Exercise ->
If a line in the records contains the string "Express", show that line.

Web document revisions ->
■ ■ ■ ■ ■ ■ ■
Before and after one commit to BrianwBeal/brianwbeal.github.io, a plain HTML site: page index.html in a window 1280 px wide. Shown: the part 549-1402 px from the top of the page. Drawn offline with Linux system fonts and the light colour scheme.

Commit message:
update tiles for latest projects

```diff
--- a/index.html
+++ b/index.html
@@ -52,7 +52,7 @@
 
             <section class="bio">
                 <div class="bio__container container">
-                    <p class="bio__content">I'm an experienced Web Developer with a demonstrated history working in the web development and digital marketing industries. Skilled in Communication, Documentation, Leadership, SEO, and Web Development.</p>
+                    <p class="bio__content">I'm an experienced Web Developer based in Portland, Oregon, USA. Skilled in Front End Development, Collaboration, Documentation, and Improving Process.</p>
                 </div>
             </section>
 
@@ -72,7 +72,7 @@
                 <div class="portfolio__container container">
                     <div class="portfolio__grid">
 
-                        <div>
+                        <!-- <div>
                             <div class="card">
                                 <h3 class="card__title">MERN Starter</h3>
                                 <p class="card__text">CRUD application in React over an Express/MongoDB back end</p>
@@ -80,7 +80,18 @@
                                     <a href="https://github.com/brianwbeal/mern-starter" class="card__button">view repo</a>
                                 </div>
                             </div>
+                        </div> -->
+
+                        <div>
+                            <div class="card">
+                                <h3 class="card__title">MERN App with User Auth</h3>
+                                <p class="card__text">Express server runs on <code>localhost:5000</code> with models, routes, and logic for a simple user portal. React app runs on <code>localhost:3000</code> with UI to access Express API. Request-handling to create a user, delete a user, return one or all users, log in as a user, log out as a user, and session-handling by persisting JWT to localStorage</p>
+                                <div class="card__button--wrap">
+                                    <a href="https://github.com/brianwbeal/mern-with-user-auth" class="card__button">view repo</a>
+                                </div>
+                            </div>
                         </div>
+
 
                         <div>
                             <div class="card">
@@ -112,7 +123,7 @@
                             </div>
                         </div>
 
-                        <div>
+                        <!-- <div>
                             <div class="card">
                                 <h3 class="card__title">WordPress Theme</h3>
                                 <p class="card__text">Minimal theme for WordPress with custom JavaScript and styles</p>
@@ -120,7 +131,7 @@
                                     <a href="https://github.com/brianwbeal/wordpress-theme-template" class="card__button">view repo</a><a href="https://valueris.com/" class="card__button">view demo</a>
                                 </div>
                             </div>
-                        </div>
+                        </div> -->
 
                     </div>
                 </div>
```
■ ■ ■ ■ ■ ■ ■
Output below ->
                                 <p class="card__text">CRUD application in React over an Express/MongoDB back end</p>
+                                <p class="card__text">Express server runs on <code>localhost:5000</code> with models, routes, and logic for a simple user portal. React app runs on <code>localhost:3000</code> with UI to access Express API. Request-handling to create a user, delete a user, return one or all users, log in as a user, log out as a user, and session-handling by persisting JWT to localStorage</p>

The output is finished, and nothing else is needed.